(Items from a dataset)
※
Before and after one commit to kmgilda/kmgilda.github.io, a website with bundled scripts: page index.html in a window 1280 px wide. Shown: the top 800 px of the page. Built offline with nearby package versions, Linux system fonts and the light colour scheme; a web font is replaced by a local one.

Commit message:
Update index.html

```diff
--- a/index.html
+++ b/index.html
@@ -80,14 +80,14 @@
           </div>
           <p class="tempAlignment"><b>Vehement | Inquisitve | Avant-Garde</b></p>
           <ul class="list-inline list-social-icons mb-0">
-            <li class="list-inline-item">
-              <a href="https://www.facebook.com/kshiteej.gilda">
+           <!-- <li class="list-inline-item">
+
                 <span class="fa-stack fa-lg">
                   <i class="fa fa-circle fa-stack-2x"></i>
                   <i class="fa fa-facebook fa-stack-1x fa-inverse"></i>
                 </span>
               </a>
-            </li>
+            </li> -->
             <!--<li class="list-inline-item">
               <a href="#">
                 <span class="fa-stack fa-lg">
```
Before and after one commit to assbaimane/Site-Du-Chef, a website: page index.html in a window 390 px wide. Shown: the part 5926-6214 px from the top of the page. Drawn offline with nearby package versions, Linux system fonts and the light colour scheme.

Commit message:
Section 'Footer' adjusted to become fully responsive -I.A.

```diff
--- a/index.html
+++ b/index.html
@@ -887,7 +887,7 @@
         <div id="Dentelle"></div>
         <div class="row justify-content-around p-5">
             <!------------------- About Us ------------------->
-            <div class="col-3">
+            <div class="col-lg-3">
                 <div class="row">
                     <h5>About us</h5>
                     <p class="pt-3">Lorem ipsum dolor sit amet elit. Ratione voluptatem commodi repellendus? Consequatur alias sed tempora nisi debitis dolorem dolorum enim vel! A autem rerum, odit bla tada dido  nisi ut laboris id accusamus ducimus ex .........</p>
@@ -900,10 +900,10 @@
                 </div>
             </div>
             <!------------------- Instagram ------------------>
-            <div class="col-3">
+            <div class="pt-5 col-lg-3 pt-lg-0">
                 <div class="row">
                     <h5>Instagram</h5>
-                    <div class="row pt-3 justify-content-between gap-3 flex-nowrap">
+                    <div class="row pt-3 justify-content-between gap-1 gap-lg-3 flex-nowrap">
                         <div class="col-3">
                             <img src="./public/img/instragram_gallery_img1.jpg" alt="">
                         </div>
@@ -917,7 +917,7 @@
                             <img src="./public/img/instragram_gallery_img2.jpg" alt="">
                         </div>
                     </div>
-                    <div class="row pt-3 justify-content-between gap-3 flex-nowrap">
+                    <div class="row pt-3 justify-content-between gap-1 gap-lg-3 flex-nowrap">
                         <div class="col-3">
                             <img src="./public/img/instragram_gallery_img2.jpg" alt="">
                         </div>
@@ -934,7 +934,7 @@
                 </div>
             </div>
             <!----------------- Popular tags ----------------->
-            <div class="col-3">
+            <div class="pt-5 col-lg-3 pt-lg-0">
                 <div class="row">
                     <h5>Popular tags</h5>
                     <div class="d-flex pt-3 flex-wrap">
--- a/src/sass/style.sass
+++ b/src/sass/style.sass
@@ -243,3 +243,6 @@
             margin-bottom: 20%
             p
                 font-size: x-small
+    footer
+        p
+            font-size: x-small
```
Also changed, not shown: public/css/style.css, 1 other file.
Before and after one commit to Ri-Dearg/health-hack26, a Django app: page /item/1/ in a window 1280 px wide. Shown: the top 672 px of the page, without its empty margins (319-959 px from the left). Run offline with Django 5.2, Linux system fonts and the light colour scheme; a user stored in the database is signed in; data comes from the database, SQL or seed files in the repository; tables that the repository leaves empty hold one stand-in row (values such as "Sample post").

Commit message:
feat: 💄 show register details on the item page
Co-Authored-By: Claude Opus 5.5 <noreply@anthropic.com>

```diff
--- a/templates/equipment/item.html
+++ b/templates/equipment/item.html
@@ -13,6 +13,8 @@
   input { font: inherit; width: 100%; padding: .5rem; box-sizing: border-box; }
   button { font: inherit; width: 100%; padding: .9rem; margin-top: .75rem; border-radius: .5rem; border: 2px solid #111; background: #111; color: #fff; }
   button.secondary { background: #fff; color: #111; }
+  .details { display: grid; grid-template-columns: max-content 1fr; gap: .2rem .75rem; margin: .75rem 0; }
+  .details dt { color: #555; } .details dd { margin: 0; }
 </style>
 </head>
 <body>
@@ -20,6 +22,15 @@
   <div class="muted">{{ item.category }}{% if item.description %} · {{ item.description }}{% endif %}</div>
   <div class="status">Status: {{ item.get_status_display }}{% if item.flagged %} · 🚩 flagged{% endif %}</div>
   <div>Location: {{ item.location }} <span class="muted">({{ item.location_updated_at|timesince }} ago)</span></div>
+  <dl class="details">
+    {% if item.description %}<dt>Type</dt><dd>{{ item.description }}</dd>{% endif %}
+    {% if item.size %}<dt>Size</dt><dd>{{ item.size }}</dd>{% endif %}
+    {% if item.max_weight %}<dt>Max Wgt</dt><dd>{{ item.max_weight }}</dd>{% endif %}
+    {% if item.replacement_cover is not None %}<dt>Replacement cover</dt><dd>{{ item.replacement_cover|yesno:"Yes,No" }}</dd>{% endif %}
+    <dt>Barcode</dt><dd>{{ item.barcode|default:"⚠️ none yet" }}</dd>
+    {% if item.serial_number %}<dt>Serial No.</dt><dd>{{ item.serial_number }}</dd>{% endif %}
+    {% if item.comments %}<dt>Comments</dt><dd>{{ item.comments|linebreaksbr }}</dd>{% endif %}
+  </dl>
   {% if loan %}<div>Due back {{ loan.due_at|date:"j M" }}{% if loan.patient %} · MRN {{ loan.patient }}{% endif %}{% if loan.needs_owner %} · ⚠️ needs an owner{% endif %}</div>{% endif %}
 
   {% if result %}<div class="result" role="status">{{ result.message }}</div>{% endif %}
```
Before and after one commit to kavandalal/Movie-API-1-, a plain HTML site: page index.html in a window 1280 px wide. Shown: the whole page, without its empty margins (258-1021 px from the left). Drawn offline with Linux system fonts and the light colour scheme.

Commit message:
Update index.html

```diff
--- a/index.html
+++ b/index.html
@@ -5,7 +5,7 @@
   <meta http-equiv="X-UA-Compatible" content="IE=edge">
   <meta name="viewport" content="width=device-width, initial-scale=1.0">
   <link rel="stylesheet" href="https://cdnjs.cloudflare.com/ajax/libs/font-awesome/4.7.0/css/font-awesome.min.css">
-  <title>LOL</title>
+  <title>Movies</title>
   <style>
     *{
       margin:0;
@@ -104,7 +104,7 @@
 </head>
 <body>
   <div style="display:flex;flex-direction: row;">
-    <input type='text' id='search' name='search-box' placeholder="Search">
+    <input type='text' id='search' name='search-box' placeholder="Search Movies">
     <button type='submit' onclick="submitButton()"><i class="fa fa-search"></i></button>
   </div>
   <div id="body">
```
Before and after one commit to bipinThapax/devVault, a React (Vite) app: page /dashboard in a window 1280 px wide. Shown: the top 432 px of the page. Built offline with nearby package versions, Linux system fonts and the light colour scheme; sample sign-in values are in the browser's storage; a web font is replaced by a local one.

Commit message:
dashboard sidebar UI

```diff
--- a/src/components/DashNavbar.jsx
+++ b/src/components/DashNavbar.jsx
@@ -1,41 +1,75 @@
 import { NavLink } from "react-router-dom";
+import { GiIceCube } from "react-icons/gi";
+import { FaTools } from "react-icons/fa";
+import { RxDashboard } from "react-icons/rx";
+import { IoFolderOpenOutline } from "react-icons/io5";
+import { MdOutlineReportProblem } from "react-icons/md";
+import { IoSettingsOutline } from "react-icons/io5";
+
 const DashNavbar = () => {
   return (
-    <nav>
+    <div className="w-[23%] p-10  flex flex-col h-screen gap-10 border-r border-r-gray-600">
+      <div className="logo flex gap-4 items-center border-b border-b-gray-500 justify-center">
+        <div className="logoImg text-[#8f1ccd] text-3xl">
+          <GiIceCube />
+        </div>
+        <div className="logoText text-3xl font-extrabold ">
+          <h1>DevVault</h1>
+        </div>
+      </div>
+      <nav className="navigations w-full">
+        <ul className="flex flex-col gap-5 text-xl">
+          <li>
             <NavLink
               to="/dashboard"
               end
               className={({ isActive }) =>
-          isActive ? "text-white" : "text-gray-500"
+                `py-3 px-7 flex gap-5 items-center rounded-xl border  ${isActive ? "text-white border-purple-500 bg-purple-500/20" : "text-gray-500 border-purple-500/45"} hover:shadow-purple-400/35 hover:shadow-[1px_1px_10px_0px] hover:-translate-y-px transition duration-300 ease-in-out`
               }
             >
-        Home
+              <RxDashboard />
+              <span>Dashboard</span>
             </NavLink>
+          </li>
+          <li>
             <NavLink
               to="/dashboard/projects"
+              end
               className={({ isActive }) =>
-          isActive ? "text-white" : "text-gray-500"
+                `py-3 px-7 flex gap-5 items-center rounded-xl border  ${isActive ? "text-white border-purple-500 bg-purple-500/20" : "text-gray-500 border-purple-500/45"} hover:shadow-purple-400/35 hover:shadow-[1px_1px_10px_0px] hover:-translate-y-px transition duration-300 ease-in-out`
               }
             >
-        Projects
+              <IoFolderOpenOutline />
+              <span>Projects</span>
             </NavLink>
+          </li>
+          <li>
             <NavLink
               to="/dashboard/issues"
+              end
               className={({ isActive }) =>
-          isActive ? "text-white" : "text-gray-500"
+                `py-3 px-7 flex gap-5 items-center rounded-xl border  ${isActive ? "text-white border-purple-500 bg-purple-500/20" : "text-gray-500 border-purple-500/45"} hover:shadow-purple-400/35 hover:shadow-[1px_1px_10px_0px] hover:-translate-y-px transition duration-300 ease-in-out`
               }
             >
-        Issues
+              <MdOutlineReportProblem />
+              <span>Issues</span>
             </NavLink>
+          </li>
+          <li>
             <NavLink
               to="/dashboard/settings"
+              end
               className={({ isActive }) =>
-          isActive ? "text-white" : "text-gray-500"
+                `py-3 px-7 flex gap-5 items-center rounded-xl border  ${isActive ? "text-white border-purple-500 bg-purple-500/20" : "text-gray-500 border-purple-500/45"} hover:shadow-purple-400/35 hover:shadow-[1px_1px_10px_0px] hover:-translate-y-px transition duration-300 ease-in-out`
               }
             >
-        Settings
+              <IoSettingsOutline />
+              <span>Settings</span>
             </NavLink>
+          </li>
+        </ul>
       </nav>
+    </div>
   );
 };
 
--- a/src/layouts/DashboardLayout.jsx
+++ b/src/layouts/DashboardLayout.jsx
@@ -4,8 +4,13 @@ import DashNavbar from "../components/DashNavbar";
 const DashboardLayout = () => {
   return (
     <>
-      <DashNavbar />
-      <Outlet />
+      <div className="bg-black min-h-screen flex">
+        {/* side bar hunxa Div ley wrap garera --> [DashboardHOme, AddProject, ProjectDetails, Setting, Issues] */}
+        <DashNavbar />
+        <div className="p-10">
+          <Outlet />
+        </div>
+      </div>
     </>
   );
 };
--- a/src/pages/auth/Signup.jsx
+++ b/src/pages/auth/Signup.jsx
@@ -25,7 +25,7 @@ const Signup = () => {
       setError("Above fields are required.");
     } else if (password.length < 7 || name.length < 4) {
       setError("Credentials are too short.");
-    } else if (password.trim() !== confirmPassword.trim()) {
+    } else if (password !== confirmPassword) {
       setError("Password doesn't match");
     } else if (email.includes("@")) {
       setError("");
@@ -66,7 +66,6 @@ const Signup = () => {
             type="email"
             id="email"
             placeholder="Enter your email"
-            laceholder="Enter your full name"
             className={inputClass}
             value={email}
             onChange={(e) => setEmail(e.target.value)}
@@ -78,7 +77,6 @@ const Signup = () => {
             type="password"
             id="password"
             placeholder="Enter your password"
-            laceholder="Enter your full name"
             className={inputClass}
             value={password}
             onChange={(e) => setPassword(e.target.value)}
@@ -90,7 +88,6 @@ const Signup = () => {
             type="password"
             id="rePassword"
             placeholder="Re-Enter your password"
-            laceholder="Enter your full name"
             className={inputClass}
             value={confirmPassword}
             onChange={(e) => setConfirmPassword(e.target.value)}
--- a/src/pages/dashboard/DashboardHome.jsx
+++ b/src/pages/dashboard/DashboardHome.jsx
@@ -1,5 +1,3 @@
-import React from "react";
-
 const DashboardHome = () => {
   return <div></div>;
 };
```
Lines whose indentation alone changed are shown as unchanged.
※
**What you are asked to do:** Gather every line from the entries above where the word "search" appears, and copy them.

**Finished task:**
-    <input type='text' id='search' name='search-box' placeholder="Search">
+    <input type='text' id='search' name='search-box' placeholder="Search Movies">
     <button type='submit' onclick="submitButton()"><i class="fa fa-search"></i></button>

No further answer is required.